So it was frustrating work getting to the Fastnet Rock itself in the dark, and they rounded at 0245 hrs on Monday morning in just 8 knots of breeze, lying a good 4th on corrected time, but knowing that in a long and meandering 60 miles run back to Cork Harbour, they'd somehow to keep a lot of boats covered in a difficult downwind leg where, once again, the best of the wind appeared to be offshore.

While on the wind, they'd been able to keep Hot Cookie well in control, but this long run suited the Sunfast 3600 better. Yet with her lower rating Indian was able to keep in touch, and coming in past the Old Head of Kinsale late on Monday morning, they knew the Cookie was ahead while Juggerknot and Aquelina were astern.

But the challenge of maintaining sufficient proximity to Hot Cookie made for a tough final three hours, yet they managed it, in fact they did so well that not only did they stay ahead of the Sunfast 3600 on corrected time, but they even closed the gap on her newer smaller sister Cinnamon Girl.

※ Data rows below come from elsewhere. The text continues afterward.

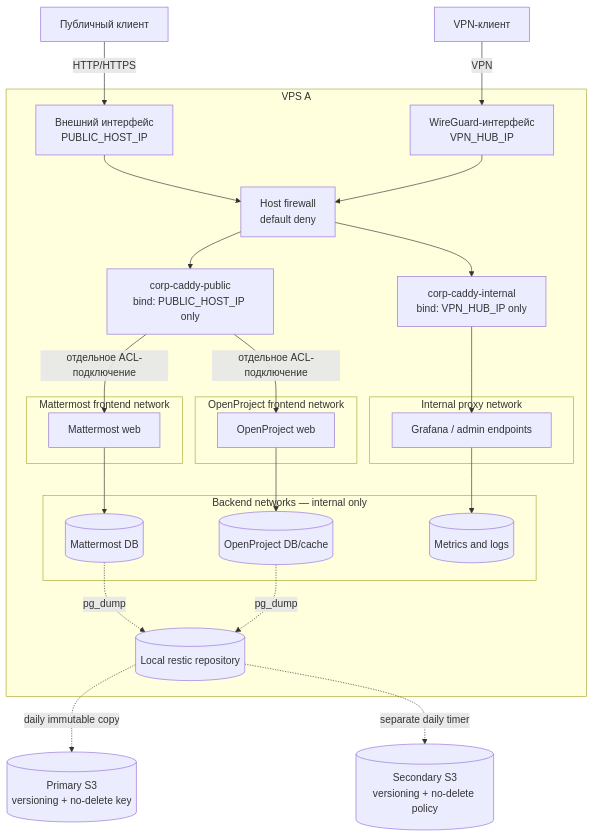
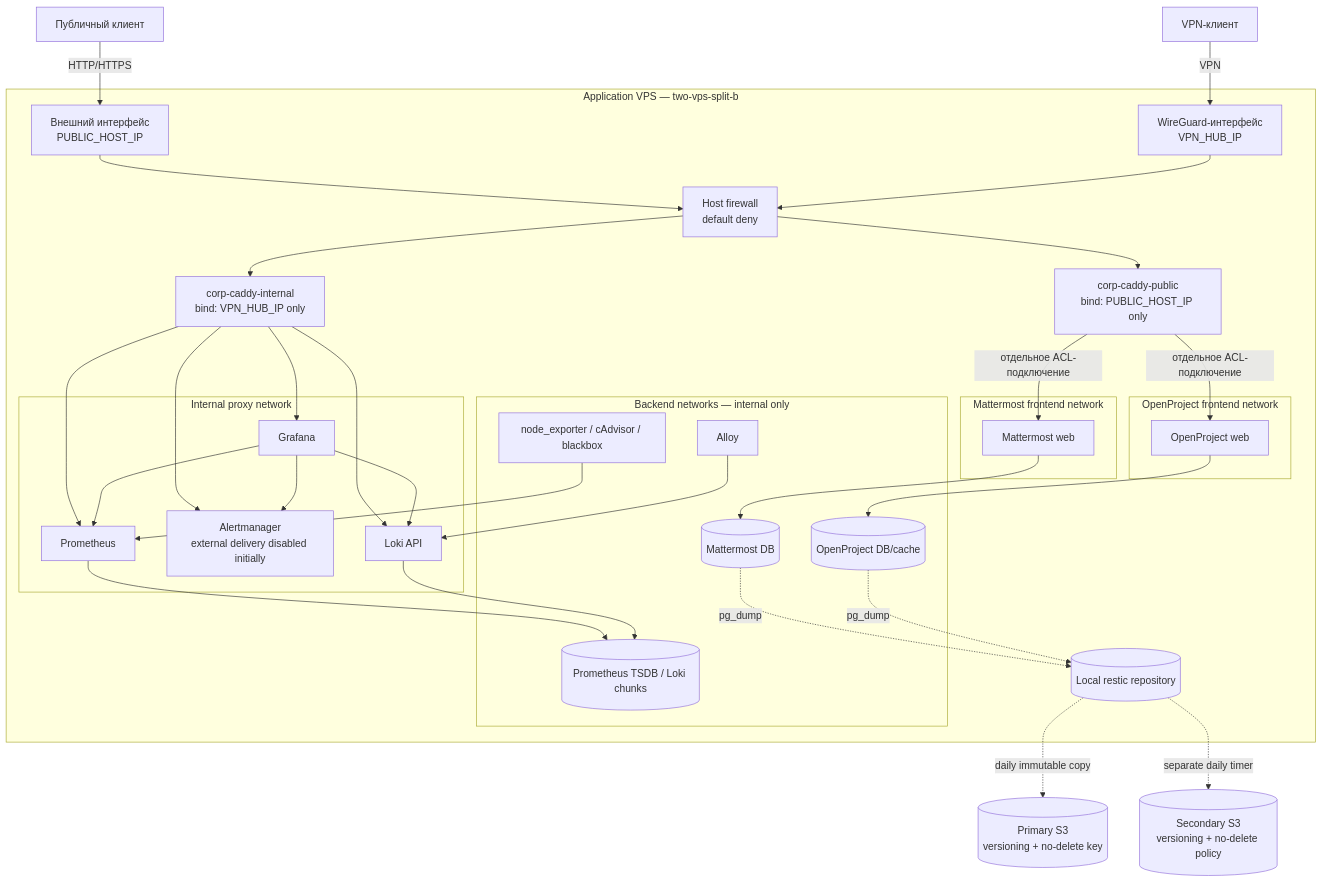
One commit to djd1m/corp-infra-bootstrap changed the second of 2 diagrams in for-humans/05-architecture-diagrams.md. Above: the diagram before and after it, drawn with Mermaid. The commit also changed other lines of this file and 3 other files, not shown here.

````diff
--- a/for-humans/05-architecture-diagrams.md
+++ b/for-humans/05-architecture-diagrams.md
@@ -61,51 +62,65 @@
 ```mermaid
 flowchart TB
     public_client[Публичный клиент]
     vpn_client[VPN-клиент]
 
-    subgraph host[VPS A]
+    subgraph host[Application VPS — two-vps-split-b]
         ext_if[Внешний интерфейс<br/>PUBLIC_HOST_IP]
         wg_if[WireGuard-интерфейс<br/>VPN_HUB_IP]
         firewall[Host firewall<br/>default deny]
 
         public_caddy[corp-caddy-public<br/>bind: PUBLIC_HOST_IP only]
         internal_caddy[corp-caddy-internal<br/>bind: VPN_HUB_IP only]
 
         subgraph mm_front[Mattermost frontend network]
             mm_web[Mattermost web]
         end
         subgraph op_front[OpenProject frontend network]
             op_web[OpenProject web]
         end
         subgraph admin_front[Internal proxy network]
-            admin_web[Grafana / admin endpoints]
+            grafana[Grafana]
+            prometheus[Prometheus]
+            alertmanager[Alertmanager<br/>external delivery disabled initially]
+            loki_api[Loki API]
         end
 
         subgraph private_data[Backend networks — internal only]
             mm_db[(Mattermost DB)]
             op_db[(OpenProject DB/cache)]
-            metrics[(Metrics and logs)]
+            exporters[node_exporter / cAdvisor / blackbox]
+            alloy[Alloy]
+            metrics[(Prometheus TSDB / Loki chunks)]
         end
 
         local_restic[(Local restic repository)]
 
         ext_if --> firewall --> public_caddy
         wg_if --> firewall --> internal_caddy
         public_caddy -->|отдельное ACL-подключение| mm_web
         public_caddy -->|отдельное ACL-подключение| op_web
-        internal_caddy --> admin_web
+        internal_caddy --> grafana
+        internal_caddy --> prometheus
+        internal_caddy --> alertmanager
+        internal_caddy --> loki_api
         mm_web --> mm_db
         op_web --> op_db
-        admin_web --> metrics
+        exporters --> prometheus
+        alloy --> loki_api
+        prometheus --> metrics
+        loki_api --> metrics
+        grafana --> prometheus
+        grafana --> loki_api
+        grafana --> alertmanager
         mm_db -. pg_dump .-> local_restic
         op_db -. pg_dump .-> local_restic
     end
 
     primary_s3[(Primary S3<br/>versioning + no-delete key)]
     secondary_s3[(Secondary S3<br/>versioning + no-delete policy)]
 
     public_client -->|HTTP/HTTPS| ext_if
     vpn_client -->|VPN| wg_if
     local_restic -. daily immutable copy .-> primary_s3
     local_restic -. separate daily timer .-> secondary_s3
 ```
````
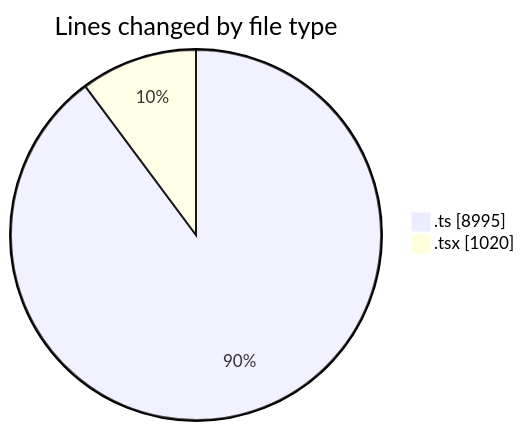
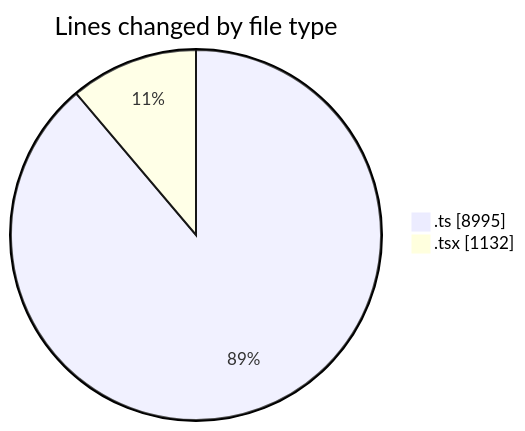
The first of 2 diagrams in 2025-07-14/cda/README.md (momahboobian/code-tracking), drawn with Mermaid before and after one commit. The commit also changed other lines of this file and 1 other file, not shown here.

````diff
--- a/2025-07-14/cda/README.md
+++ b/2025-07-14/cda/README.md
@@ -27,6 +28,6 @@
 ```mermaid
 pie showData
 title Lines changed by file type
 ".ts" : 8995
-".tsx" : 1020
+".tsx" : 1132
 ```
````
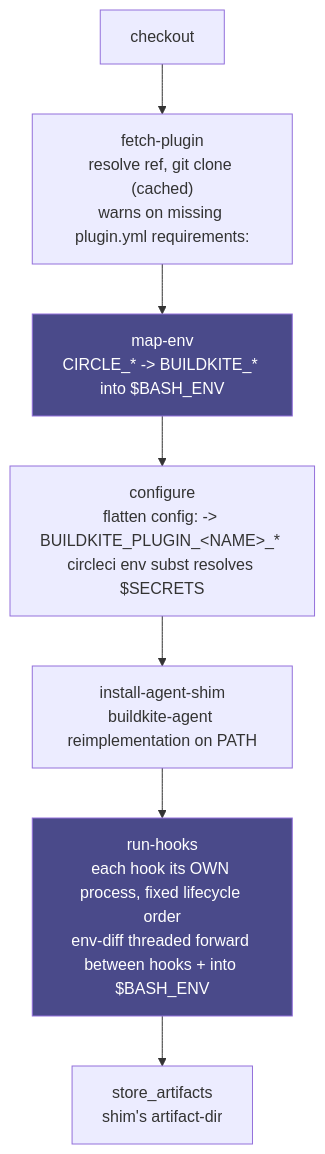
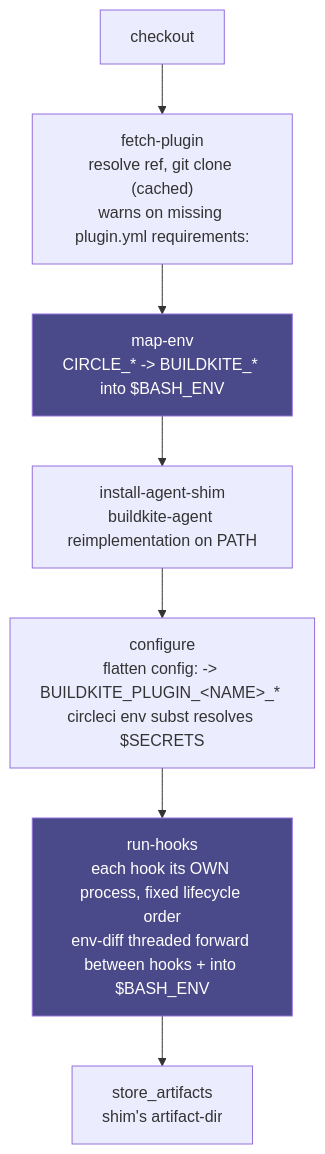
One commit to CircleCI-Labs/buildkite-orb changed the diagram in README.md. Above: the diagram before and after it, drawn with Mermaid. The commit also changed other lines of this file, not shown here.

First line of the commit message:
docs: teach the vendor mapping, add commands reference, fix diagram accuracy

````diff
--- a/README.md
+++ b/README.md
@@ -93,12 +93,12 @@
 ```mermaid
 flowchart TD
     A[checkout] --> B["fetch-plugin<br/>resolve ref, git clone (cached)<br/>warns on missing plugin.yml requirements:"]
     B --> C["map-env<br/>CIRCLE_* -&gt; BUILDKITE_* into $BASH_ENV"]
-    C --> D["configure<br/>flatten config: -&gt; BUILDKITE_PLUGIN_&lt;NAME&gt;_* <br/>circleci env subst resolves $SECRETS"]
-    D --> E["install-agent-shim<br/>buildkite-agent reimplementation on PATH"]
+    C --> D["install-agent-shim<br/>buildkite-agent reimplementation on PATH"]
+    D --> E["configure<br/>flatten config: -&gt; BUILDKITE_PLUGIN_&lt;NAME&gt;_* <br/>circleci env subst resolves $SECRETS"]
     E --> F["run-hooks<br/>each hook its OWN process, fixed lifecycle order<br/>env-diff threaded forward between hooks + into $BASH_ENV"]
     F --> G[store_artifacts<br/>shim's artifact-dir]
 
     style C fill:#4a4a8a,color:#fff
     style F fill:#4a4a8a,color:#fff
 ```
````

Indian's crew sorting themselves for a gybe are (left to right) John Flynn, Simon Knowles, Cillian Macken on helm, and Jon Hartshorn.Those final tricky downwind miles. With the Old Head of Kinsale well astern, and the finish coming into view, Indian's crew sorting themselves for a gybe are (left to right) John Flynn, Simon Knowles, Cillian Macken on the helm, and Jon Hartshorn

At the sharp end of the fleet, Aurelia took the line honours at 1026 hrs Monday, Nieulargo was next in 23 minutes later to take an unassailable overall lead, but back down the line Cinnamon Girl was bedevilled by very light patches, and all the time Indian was taking it out of her. So when Cinnamon Girl finally got across at 1146 hrs, she still was third overall, but it was by a smaller margin ahead of Indian, which was fifth across the line behind Hot Cookie, but corrected into a good fourth overall to round out a successful fortnight for Howth Yacht Club down Cork way.

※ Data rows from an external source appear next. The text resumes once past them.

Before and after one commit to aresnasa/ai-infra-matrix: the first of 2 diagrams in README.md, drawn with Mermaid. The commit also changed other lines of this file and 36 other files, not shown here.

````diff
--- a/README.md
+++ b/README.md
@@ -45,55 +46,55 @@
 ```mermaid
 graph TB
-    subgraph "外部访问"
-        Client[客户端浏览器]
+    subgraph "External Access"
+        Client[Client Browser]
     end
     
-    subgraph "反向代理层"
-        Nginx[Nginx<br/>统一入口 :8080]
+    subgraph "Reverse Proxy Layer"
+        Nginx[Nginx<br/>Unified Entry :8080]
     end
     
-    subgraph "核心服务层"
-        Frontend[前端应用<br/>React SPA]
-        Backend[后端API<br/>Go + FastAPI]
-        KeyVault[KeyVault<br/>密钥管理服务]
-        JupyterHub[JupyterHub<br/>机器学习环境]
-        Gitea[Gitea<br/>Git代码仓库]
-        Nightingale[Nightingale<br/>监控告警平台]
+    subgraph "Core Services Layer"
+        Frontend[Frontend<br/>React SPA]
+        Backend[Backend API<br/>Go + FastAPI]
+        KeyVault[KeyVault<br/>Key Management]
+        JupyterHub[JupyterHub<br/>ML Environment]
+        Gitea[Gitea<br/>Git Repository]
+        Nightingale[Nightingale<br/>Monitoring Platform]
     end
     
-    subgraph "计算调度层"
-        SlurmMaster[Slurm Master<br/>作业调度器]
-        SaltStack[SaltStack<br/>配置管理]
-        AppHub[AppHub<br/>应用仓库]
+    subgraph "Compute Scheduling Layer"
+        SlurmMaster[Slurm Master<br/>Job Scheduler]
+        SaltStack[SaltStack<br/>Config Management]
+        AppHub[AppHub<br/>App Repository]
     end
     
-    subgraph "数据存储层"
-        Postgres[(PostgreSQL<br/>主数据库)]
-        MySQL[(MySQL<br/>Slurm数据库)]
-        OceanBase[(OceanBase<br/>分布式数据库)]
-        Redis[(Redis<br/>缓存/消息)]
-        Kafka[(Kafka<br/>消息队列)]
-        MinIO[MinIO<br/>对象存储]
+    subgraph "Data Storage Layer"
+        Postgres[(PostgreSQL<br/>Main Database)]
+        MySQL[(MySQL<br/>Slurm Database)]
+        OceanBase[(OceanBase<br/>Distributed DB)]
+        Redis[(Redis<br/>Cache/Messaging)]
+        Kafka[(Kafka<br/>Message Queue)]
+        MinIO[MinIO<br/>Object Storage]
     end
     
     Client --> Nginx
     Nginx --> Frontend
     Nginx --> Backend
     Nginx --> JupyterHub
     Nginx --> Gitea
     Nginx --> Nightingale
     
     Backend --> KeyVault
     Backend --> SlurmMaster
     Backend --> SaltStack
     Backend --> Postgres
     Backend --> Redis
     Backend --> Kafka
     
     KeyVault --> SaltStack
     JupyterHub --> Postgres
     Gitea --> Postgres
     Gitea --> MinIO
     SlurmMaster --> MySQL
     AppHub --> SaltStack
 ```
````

As to what virtual celebrations are like, we'll have to wait until they get back to Howth to tell us. With the remains of Storm Frances now well cleared, having gone through in all its power since the Fastnet 450 finished, Indian leaves Crosshaven for home tonight (Tuesday) after the virtual prize-giving at the RCYC.

Published in Howth YC

Day 3, Monday, 1600 hrs: The demanding Fastnet 450 course kept crews working very hard indeed until the last couple of miles running in towards the finish in the entrance to Cork Harbour under the iconic Roche's Point Lighthouse this (Monday) morning. Out at sea in the Harbour approaches, and struggling to reach the final turning point at the Daunt Rock Buoy, a sloppy sea and light winds had downwind sailing speeds down to below four knots as Chris Power Smith's J/122 Aurelia kept her cool to stave off a persistent line honours challenge.

Chris & Patanne Power Smith's line honours winner, the J/122 Aurelia, finally finds an encouraging breezeChris & Patanne Power Smith's line honours winner, the J/122 Aurelia, finally finds an encouraging breeze as she shapes her course for the finish from the final turning mark at the Daunt Rock Buoy. Photo: Robert Bateman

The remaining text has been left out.